** DATASET follows **

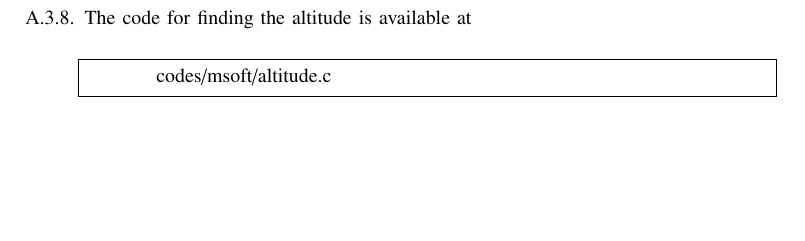
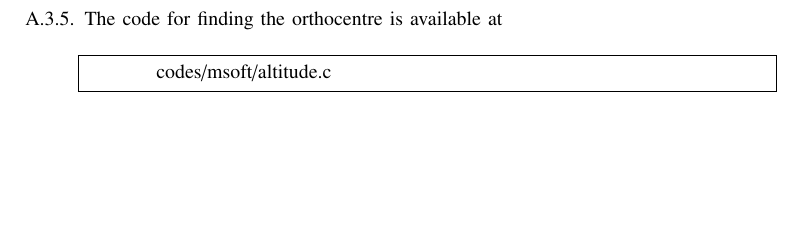
Before and after one commit to gadepall/cprog, a LaTeX paper (main.tex, which reads triangle/altitude.tex): part of page 65 of 71 before the commit and part of page 64 of 71 after it, cut so that both start at the same text, the shorter picture padded with empty space. Compiled offline with pdfLaTeX.

Commit message:
revising altitude.tex

```diff
--- a/triangle/altitude.tex
+++ b/triangle/altitude.tex
@@ -17,6 +17,11 @@
 	\item Find the intersection $\vec{H}$ of $BE_1$ and $CF_1$.
  \\
         \input{solutions/1/3/4/main.tex}
+\item
+The code for finding the orthocentre is available at
+\begin{lstlisting}
+	codes/msoft/altitude.c
+\end{lstlisting}
 	\item Verify that
 		\begin{align}
 			\brak{\vec{A}-\vec{H}}^{\top}\brak{\vec{B}-\vec{C}} = 0
@@ -79,9 +84,4 @@ Clubbing
 	      c
 	      }
 \end{align}
-\item
-The code for finding the altitude is available at
-\begin{lstlisting}
-	codes/msoft/altitude.c
-\end{lstlisting}
 \end{enumerate}
```
Also changed, not shown: main.pdf, 2 other files.
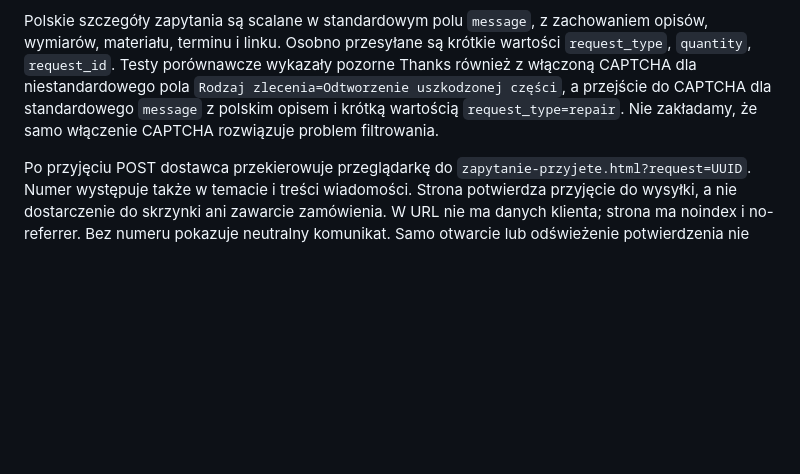
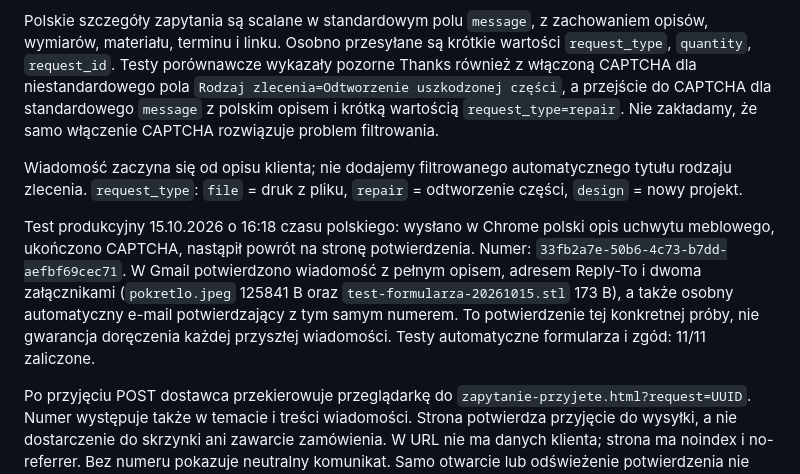
Before and after one commit to dominikgar/3dprojects, a Markdown page: FORMULARZ.md, the part around the change. Rendered like a GitHub page; blank space fills up the shorter version.

Commit message:
Document verified live submission, both attachments and customer confirmation

```diff
--- a/FORMULARZ.md
+++ b/FORMULARZ.md
@@ -14,6 +14,10 @@ Formularz przesyła natywny multipart POST do aktywowanego standardowego endpoin
 
 Polskie szczegóły zapytania są scalane w standardowym polu `message`, z zachowaniem opisów, wymiarów, materiału, terminu i linku. Osobno przesyłane są krótkie wartości `request_type`, `quantity`, `request_id`. Testy porównawcze wykazały pozorne Thanks również z włączoną CAPTCHA dla niestandardowego pola `Rodzaj zlecenia=Odtworzenie uszkodzonej części`, a przejście do CAPTCHA dla standardowego `message` z polskim opisem i krótką wartością `request_type=repair`. Nie zakładamy, że samo włączenie CAPTCHA rozwiązuje problem filtrowania.
 
+Wiadomość zaczyna się od opisu klienta; nie dodajemy filtrowanego automatycznego tytułu rodzaju zlecenia. `request_type`: `file` = druk z pliku, `repair` = odtworzenie części, `design` = nowy projekt.
+
+Test produkcyjny 15.10.2026 o 16:18 czasu polskiego: wysłano w Chrome polski opis uchwytu meblowego, ukończono CAPTCHA, nastąpił powrót na stronę potwierdzenia. Numer: `33fb2a7e-50b6-4c73-b7dd-aefbf69cec71`. W Gmail potwierdzono wiadomość z pełnym opisem, adresem Reply-To i dwoma załącznikami (`pokretlo.jpeg` 125841 B oraz `test-formularza-20261015.stl` 173 B), a także osobny automatyczny e-mail potwierdzający z tym samym numerem. To potwierdzenie tej konkretnej próby, nie gwarancja doręczenia każdej przyszłej wiadomości. Testy automatyczne formularza i zgód: 11/11 zaliczone.
+
 Po przyjęciu POST dostawca przekierowuje przeglądarkę do `zapytanie-przyjete.html?request=UUID`. Numer występuje także w temacie i treści wiadomości. Strona potwierdza przyjęcie do wysyłki, a nie dostarczenie do skrzynki ani zawarcie zamówienia. W URL nie ma danych klienta; strona ma noindex i no-referrer. Bez numeru pokazuje neutralny komunikat. Samo otwarcie lub odświeżenie potwierdzenia nie generuje leadu: event wymaga pasującego numeru ostatniej próby w sessionStorage i zużywa go tylko raz. Zgoda na GA4 nadal jest wymagana.
 
 Nie przerywamy wysyłki po 45 sekundach ani nie ponawiamy automatycznie. Błędy serwera są widoczne jako jego odpowiedź; przy błędzie sieci klient może wrócić przyciskiem Wstecz. `pageshow` odblokowuje przycisk przy powrocie. Przywrócenie pól/plików zależy od pamięci historii przeglądarki; nie gwarantujemy zachowania plików po odświeżeniu. W sessionStorage przechowujemy tylko losowy numer ostatniej próby do jednorazowego pomiaru; opisu, e-maila ani plików nie zapisujemy.
```
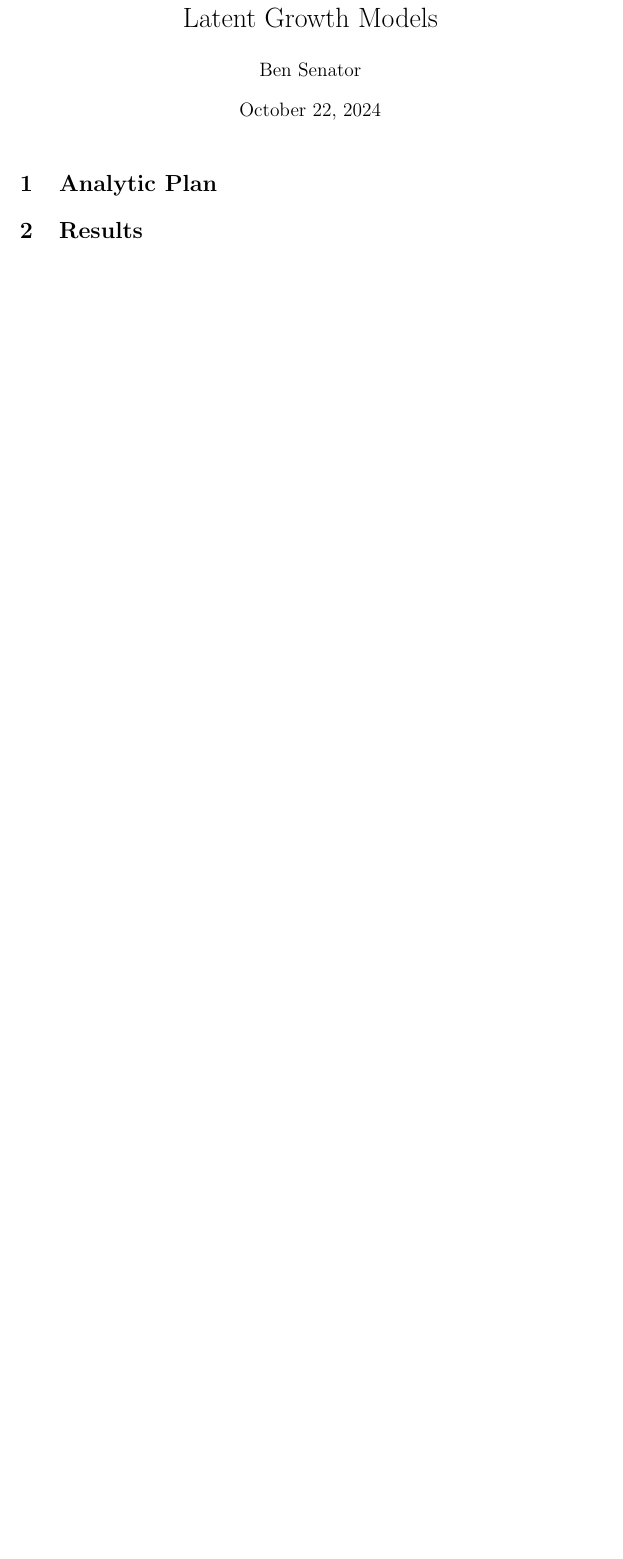
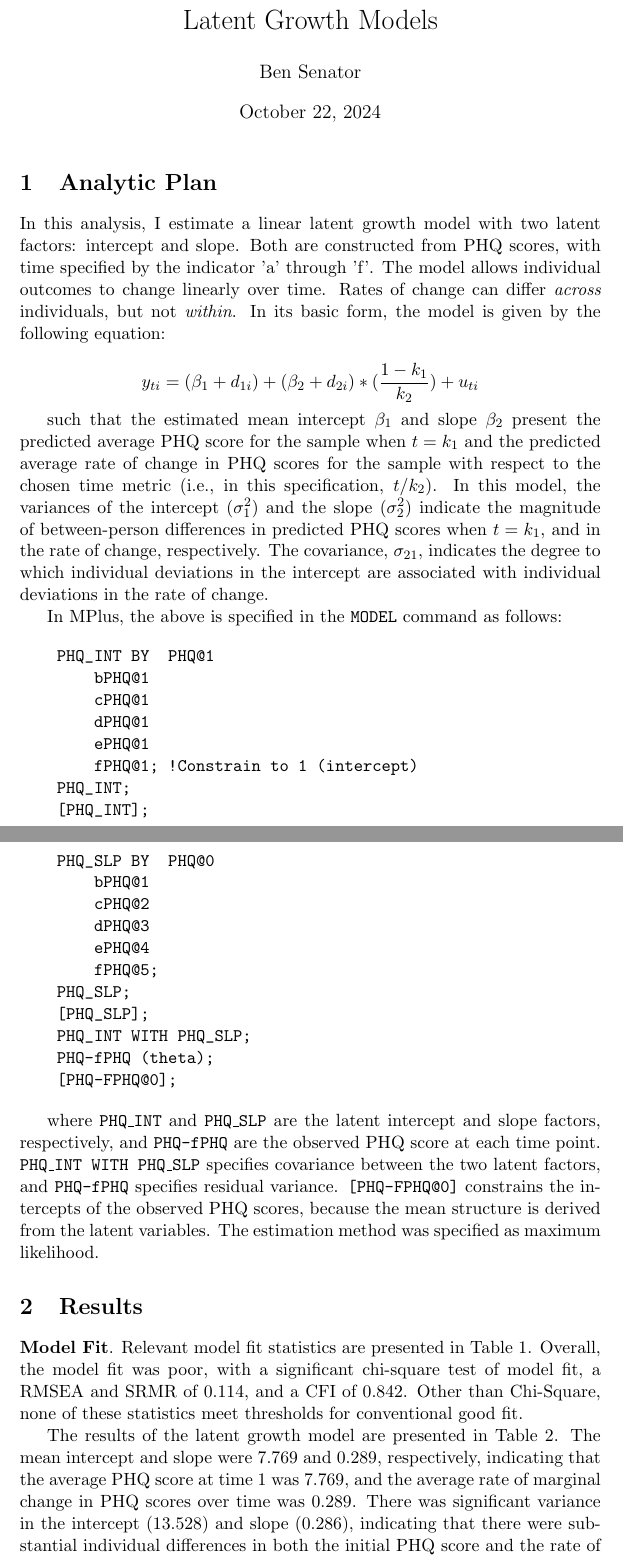
Before and after one commit to bensenator98/PRGS_LatentGrowth_2024, a LaTeX document (2_LatentGrowth/Writeup/LatentGrowth.tex): part of the page before the commit and two parts of pages 1 and 2 of 4 after it, the two joined at a grey line, cut so that both start at the same text, the shorter picture padded with empty space. Compiled offline with pdfLaTeX.

Commit message:
Finalizing latent growth writeup

```diff
--- a/2_LatentGrowth/Writeup/LatentGrowth.tex
+++ b/2_LatentGrowth/Writeup/LatentGrowth.tex
@@ -6,6 +6,9 @@
 \usepackage{amsfonts}
 \usepackage{amssymb}
 \usepackage{graphicx}
+\usepackage{booktabs}
+\usepackage[skip=10pt]{caption}
+\usepackage{float}
 
 \begin{document}
 
@@ -17,6 +20,46 @@
 
 \section{Analytic Plan}
 
+In this analysis, I estimate a linear latent growth model with two latent factors: intercept and slope.
+Both are constructed from PHQ scores, with time specified by the indicator 'a' through 'f'.
+The model allows individual outcomes to change linearly over time.
+Rates of change can differ \textit{across} individuals, but not \textit{within}.
+In its basic form, the model is given by the following equation:
+
+\[ y_{ti} = (\beta_1 + d_{1i}) + (\beta_2 + d_{2i}) * (\frac{1-k_1}{k_2}) + u_{ti} \]
+
+such that the estimated mean intercept $\beta_1$ and slope $\beta_2$ present the predicted average PHQ score for the sample when $t = k_1$ and the predicted average rate of change in PHQ scores for the sample with respect to the chosen time metric (i.e., in this specification, $t/k_2$).
+In this model, the variances of the intercept ($\sigma_1^2$) and the slope ($\sigma_2^2$) indicate the magnitude of between-person differences in predicted PHQ scores when $t = k_1$, and in the rate of change, respectively.
+The covariance, $\sigma_{21}$, indicates the degree to which individual deviations in the intercept are associated with individual deviations in the rate of change.
+
+In MPlus, the above is specified in the \texttt{MODEL} command as follows:
+
+\begin{verbatim}
+    PHQ_INT BY  PHQ@1
+        bPHQ@1
+        cPHQ@1
+        dPHQ@1
+        ePHQ@1
+        fPHQ@1; !Constrain to 1 (intercept)
+    PHQ_INT;
+    [PHQ_INT];
+    PHQ_SLP BY  PHQ@0
+        bPHQ@1
+        cPHQ@2
+        dPHQ@3
+        ePHQ@4
+        fPHQ@5;
+    PHQ_SLP;
+    [PHQ_SLP];
+    PHQ_INT WITH PHQ_SLP;
+    PHQ-fPHQ (theta);
+    [PHQ-FPHQ@0];
+\end{verbatim}
+
+where \texttt{PHQ\_INT} and \texttt{PHQ\_SLP} are the latent intercept and slope factors, respectively, and \texttt{PHQ-fPHQ} are the observed PHQ score at each time point.
+\texttt{PHQ\_INT WITH PHQ\_SLP} specifies covariance between the two latent factors, and \texttt{PHQ-fPHQ} specifies residual variance. \texttt{[PHQ-FPHQ@0]} constrains the intercepts of the observed PHQ scores, because the mean structure is derived from the latent variables. The estimation method was specified as maximum likelihood.
+
 \section{Results}
 
+\textbf{Model Fit}. Relevant model fit statistics are presented in Table \ref{tab:Model Fit}. Overall, the model fit was poor, with a significant chi-square test of model fit, a RMSEA and SRMR of 0.114, and a CFI of 0.842. Other than Chi-Square, none of these statistics meet thresholds for conventional good fit.
 
@@ -22,0 +93,3 @@
+The results of the latent growth model are presented in Table \ref{tab:Model Results}.
+The mean intercept and slope were 7.769 and 0.289, respectively, indicating that the average PHQ score at time 1 was 7.769, and the average rate of marginal change in PHQ scores over time was 0.289.
+There was significant variance in the intercept (13.528) and slope (0.286), indicating that there were substantial individual differences in both the initial PHQ score and the rate of change in PHQ scores.
```
Also changed, not shown: 2_LatentGrowth/Writeup/LatentGrowth.tex (62 more changed lines).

** End of DATASET **

* _WORK TO COMPLETE_
How many of the lines above hold the word "item"? State that number and nothing else.

* _ANSWER_
4